(RECORDS PROVIDED)

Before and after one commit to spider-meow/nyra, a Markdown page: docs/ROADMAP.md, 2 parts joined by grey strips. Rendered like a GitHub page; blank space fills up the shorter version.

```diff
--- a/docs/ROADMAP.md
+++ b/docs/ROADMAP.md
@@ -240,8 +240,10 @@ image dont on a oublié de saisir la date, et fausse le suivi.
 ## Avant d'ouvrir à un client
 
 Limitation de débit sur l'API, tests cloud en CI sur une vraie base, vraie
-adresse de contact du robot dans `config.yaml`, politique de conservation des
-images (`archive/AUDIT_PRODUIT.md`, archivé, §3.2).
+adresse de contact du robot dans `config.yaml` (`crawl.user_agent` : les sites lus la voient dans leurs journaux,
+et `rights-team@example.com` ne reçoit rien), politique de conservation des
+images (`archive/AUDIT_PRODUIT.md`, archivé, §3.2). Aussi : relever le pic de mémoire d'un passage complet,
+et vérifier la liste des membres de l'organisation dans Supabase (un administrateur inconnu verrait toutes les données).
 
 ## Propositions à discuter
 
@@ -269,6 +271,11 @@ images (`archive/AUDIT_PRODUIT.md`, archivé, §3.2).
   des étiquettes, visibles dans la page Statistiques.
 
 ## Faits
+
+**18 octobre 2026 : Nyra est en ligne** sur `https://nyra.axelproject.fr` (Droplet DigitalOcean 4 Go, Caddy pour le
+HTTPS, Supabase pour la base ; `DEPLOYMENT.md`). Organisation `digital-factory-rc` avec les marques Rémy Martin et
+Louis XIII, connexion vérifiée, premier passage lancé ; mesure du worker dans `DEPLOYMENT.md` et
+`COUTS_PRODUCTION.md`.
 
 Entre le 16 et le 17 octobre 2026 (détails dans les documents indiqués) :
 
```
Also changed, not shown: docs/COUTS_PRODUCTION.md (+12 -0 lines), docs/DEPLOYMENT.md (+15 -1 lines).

(End RECORDS PROVIDED)

WORK TASK: Write the records out again, character for character.

EXERCISE SOLUTION:
Before and after one commit to spider-meow/nyra, a Markdown page: docs/ROADMAP.md, 2 parts joined by grey strips. Rendered like a GitHub page; blank space fills up the shorter version.

```diff
--- a/docs/ROADMAP.md
+++ b/docs/ROADMAP.md
@@ -240,8 +240,10 @@ image dont on a oublié de saisir la date, et fausse le suivi.
 ## Avant d'ouvrir à un client
 
 Limitation de débit sur l'API, tests cloud en CI sur une vraie base, vraie
-adresse de contact du robot dans `config.yaml`, politique de conservation des
-images (`archive/AUDIT_PRODUIT.md`, archivé, §3.2).
+adresse de contact du robot dans `config.yaml` (`crawl.user_agent` : les sites lus la voient dans leurs journaux,
+et `rights-team@example.com` ne reçoit rien), politique de conservation des
+images (`archive/AUDIT_PRODUIT.md`, archivé, §3.2). Aussi : relever le pic de mémoire d'un passage complet,
+et vérifier la liste des membres de l'organisation dans Supabase (un administrateur inconnu verrait toutes les données).
 
 ## Propositions à discuter
 
@@ -269,6 +271,11 @@ images (`archive/AUDIT_PRODUIT.md`, archivé, §3.2).
   des étiquettes, visibles dans la page Statistiques.
 
 ## Faits
+
+**18 octobre 2026 : Nyra est en ligne** sur `https://nyra.axelproject.fr` (Droplet DigitalOcean 4 Go, Caddy pour le
+HTTPS, Supabase pour la base ; `DEPLOYMENT.md`). Organisation `digital-factory-rc` avec les marques Rémy Martin et
+Louis XIII, connexion vérifiée, premier passage lancé ; mesure du worker dans `DEPLOYMENT.md` et
+`COUTS_PRODUCTION.md`.
 
 Entre le 16 et le 17 octobre 2026 (détails dans les documents indiqués) :
 
```
Also changed, not shown: docs/COUTS_PRODUCTION.md (+12 -0 lines), docs/DEPLOYMENT.md (+15 -1 lines).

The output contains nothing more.